Tuesday, February 3, 2015

Pros and cons between options and RSUs.

Living at Sillicon Valley a lot of people work for startups. From time to time, I run into people who are confused by the differences between RSUs and options and don't understand the conditions in which  one is better than the other.

For RSUs, one needs to pay income tax on it according to the share price on the date they are granted, For example if one is granted 100 shares on Jan 1, 2015 and the share price is $10, one needs to pay income tax for 100*10. The 1000 is considered as income. From now on, it just works as any individual stock. The cost basis is 1000, depending when one sells, one pays long term or short term capital gains or has losses if the price drops lower than $10 per share.

For options, one can choose to exercise it or not on the granted day. One only pays income taxes when one exercises it. Note that Incentive Stock Options (ISOs), and Non-qualified Stock Options (NSOs) have different tax treatment under the alternative minimum tax (AMT) regime. Discussion of the differing treatments under AMT are beyond the scope of this blog post.

Pros for RSU: it is guaranteed money if one sells right away when granted. In this way, it just works as a bonus.
Cons for RSU: one may lose money on it if one doesn't sell it right away and the value drops to lower than the taxes one has paid.

Pros for stock options: one never really loses money on it in most cases, but may not be worth any penny either if the stock price doesn't increase.

At the first glance one always pay the income taxes on both RSU and options, but why do people working for startups prefer to have options than RSU?

One can do earlier exercise for options and end to paying long term capital gains instead of income taxes upon selling appreciated stock.
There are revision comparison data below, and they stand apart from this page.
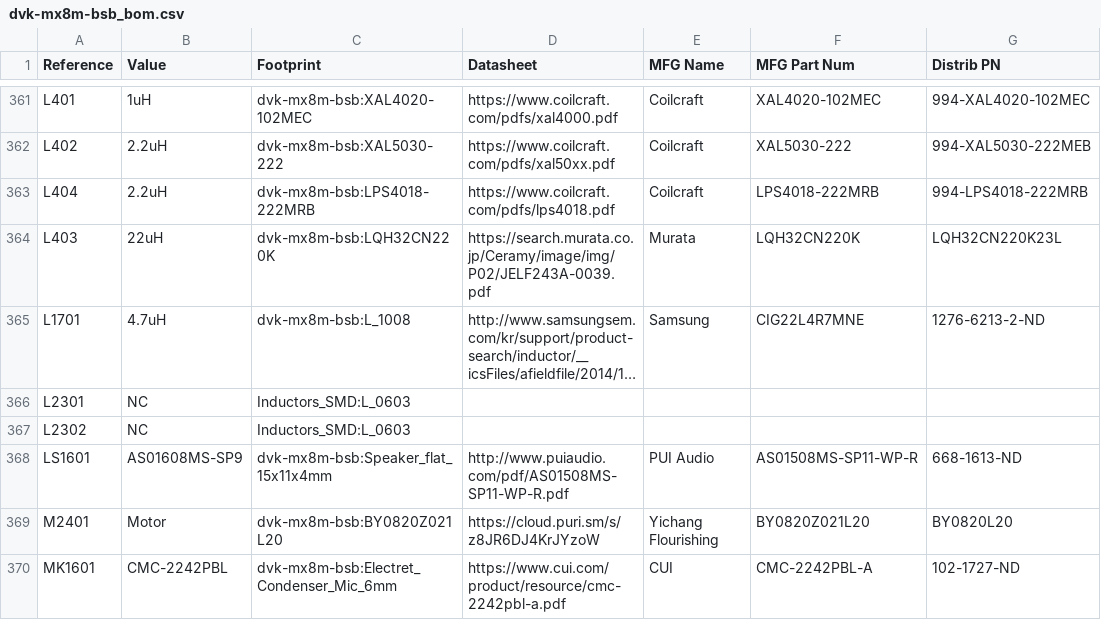
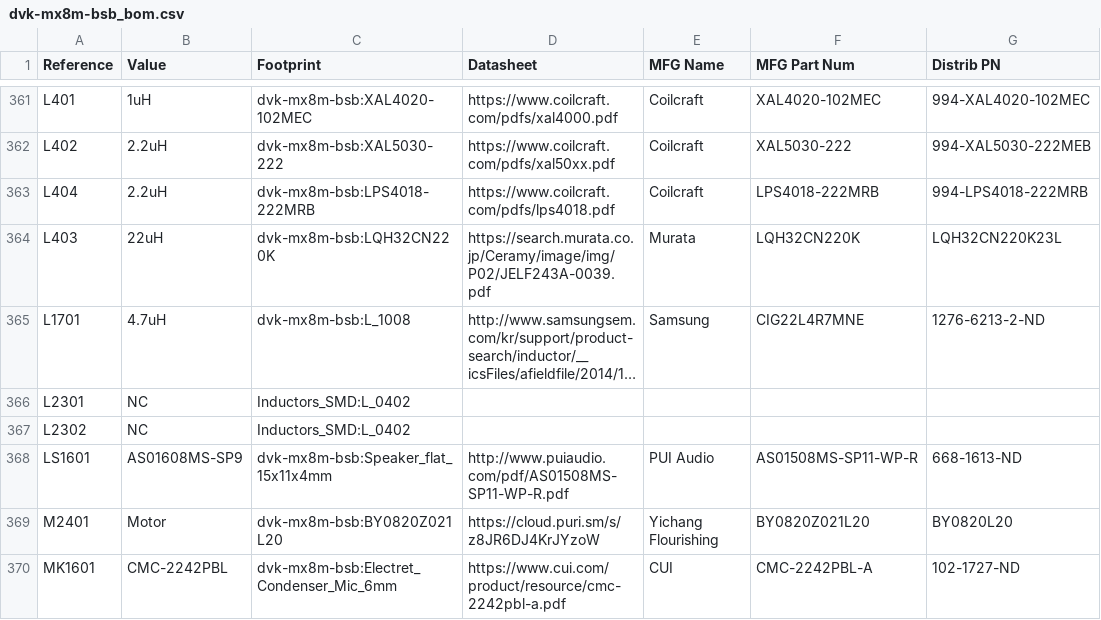
Before and after one commit to gralco/dvk-mx8m-bsb, a CSV file: BoM/dvk-mx8m-bsb_bom.csv, drawn as a sheet; only a part is shown, gaps mark what is left out; long unchanged cells end in …; the diff names each change by its address in the sheet, - before the commit and + after, or states it on an @@ line.

```diff
--- a/BoM/dvk-mx8m-bsb_bom.csv
+++ b/BoM/dvk-mx8m-bsb_bom.csv
-C366:C367 (Footprint): Inductors_SMD:L_0603
+C366:C367 (Footprint): Inductors_SMD:L_0402
```
Also changed, not shown: 15 other files.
Most startups offer the earlier exercise policy for options for earlier employees. Earlier exercise means the employee can buy the options at the strike price when he starts to work. In this way, as long as one holds the stocks over a year, one ends up to pay long term capital gains instead of income taxes.

For most highly paid engineers, the income tax rate for the part over $411k is around 35%, but the long term capital gains tax rate is around 25%.  The after tax value of $4M in RSUs is  $2.4M (with a maximum tax rate of 39%), with earlier exercised options one ends up with 3M. The difference is substantial here. Note that in California state income taxes applies as well.

Acknowledged the information to An Engineer's Guide to Silicon Valley Startups. A great book for people who likes to work for Startups!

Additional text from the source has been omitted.